On my way from Tokyo to Phnom Penh I had a 4 hour layover in the Shanghai airport. Layovers are usually the worst, but I was excited about this one, because I had really wanted to visit China on this trip. This layover seemed better than not visiting at all, even though I couldn’t actually leave the airport.
Once we land I am told I have to go through customs and another security check. A very large and excited group of Japanese tourists offer some entertainment while I stand in the customs line. The five women in the group find everything around them excessively hilarious. Once they are cleared they are directed to the right. They run off laughing hysterically holding hands and wobbling, taking a wrong turn. Everyone in line watches as these women stumble down the wrong hall their laughter growing quieter, only to get louder as soon as they realize their mistake and come running back. The line lets out a collective giggle, but airport security is not amused. At all.
A very stern gentleman escorts them through the correct door as one of the women drapes herself dramatically around one of her friends, while another attempts to take a selfie with the guard. I really hope they weren’t arrested.

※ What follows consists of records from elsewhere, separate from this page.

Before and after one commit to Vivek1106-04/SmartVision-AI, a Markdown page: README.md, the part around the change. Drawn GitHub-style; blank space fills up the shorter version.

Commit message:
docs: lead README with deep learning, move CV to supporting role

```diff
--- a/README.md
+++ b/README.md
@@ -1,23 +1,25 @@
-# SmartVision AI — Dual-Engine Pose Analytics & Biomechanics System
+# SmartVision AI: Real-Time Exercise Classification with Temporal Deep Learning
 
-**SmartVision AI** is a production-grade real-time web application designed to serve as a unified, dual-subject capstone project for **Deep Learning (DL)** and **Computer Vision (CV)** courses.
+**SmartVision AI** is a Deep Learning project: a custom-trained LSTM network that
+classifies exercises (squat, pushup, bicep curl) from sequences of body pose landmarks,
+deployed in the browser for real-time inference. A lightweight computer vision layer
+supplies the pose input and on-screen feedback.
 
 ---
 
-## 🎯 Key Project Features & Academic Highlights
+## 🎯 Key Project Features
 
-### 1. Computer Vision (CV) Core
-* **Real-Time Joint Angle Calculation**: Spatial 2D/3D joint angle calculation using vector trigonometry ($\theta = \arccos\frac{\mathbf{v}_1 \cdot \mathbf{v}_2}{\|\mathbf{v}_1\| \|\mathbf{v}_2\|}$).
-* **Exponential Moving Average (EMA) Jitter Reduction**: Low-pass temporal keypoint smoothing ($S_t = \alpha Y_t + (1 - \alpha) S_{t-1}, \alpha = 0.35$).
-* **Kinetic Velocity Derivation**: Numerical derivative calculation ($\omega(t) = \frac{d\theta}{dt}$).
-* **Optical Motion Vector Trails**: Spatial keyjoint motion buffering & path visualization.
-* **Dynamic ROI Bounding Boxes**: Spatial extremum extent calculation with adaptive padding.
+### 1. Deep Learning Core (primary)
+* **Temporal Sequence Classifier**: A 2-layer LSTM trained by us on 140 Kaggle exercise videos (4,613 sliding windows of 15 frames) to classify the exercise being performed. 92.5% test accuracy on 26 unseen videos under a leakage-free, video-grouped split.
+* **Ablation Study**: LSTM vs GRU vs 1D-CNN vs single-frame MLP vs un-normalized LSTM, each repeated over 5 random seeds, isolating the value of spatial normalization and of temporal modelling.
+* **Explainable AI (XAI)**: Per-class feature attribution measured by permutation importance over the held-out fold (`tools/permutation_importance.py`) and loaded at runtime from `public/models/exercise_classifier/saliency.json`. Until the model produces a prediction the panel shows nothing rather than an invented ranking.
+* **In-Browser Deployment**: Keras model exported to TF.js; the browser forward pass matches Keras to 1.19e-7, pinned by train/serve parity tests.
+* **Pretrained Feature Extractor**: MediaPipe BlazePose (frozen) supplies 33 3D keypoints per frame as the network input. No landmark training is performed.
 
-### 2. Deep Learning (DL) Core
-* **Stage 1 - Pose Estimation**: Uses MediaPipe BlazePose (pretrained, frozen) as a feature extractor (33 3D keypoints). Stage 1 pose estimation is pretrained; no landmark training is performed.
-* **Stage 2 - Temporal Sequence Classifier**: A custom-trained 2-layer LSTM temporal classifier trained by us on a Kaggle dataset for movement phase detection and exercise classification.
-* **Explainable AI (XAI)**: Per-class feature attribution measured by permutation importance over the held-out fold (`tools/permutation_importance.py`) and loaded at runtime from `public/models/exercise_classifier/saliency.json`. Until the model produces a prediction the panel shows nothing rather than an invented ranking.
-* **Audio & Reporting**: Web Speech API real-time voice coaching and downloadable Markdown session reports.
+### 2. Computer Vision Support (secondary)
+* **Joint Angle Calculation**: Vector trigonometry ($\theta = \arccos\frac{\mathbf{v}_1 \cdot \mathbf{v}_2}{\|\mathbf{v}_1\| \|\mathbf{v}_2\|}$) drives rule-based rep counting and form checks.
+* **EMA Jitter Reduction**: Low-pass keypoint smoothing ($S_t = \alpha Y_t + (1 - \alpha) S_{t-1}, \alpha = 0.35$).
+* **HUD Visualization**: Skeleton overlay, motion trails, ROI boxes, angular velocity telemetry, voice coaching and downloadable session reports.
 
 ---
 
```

I finally make it to the waiting area of the airport and find a seat near a power outlet trying unsuccessfully for an hour to message friends on Facebook. It works for about 2 minutes in the beginning, but then suddenly stops connecting. The only thing working is iMessage. I can’t even Google anything. The inconsistency drives me crazy. It takes me way too long to realized it’s probably not a connectivity issue. In order to prove my theory I open Bing, something I have never used before, and what do you know, it works! Looks like Bing might be the only one who hasn’t pissed off the Chinese government.
Four hours and an overpriced Starbucks (they are literally everywhere) coffee later, I board my flight. I take my seat next to the window waiting for takeoff. Literally a second after my neighbor gets up to use the bathroom a very aggressive man appears next to me. He’s clearly on the phone with someone, but begins asking me questions in a language I could not understand.
Man stares at me, holding his phone slightly away from his ear, waiting for a response.
Me: I am sorry I don’t speak…(uncomfortable pause)…what you’re speaking.
Man finds my response hilarious and continues to pester me. I faintly hear an exasperated voice coming from his cellphone.
He keeps looking at me in a way that makes me extremely uncomfortable, slowly invading more and more of my personal space. I try to tell him to leave me alone, but he ignores me. By the time my neighbor finally returns from the bathroom this guy has invaded so much of my personal bubble I’ve practically glued myself to the wall of the plane, about to press the help button. Thankfully my neighbor demands his seat back. The aggressive guy looks at me as if I was going to let him stay, but I just shrug my shoulders at him. He throws his arms up in the air, visibly upset and storms off. Good riddance.
Over the next 20 minutes, he and several other passengers continue changing seats. The poor flight attendant runs up and down the aisles telling people to stay seated and to turn their phones off. No one listens or sits still. It was the rowdiest flight I’d been on since flying to Prague with 10 separate British stag parties. Only this time, since my sister wasn’t with me, I was the only woman on this flight. Thank god the man sitting next to me was genuinely friendly.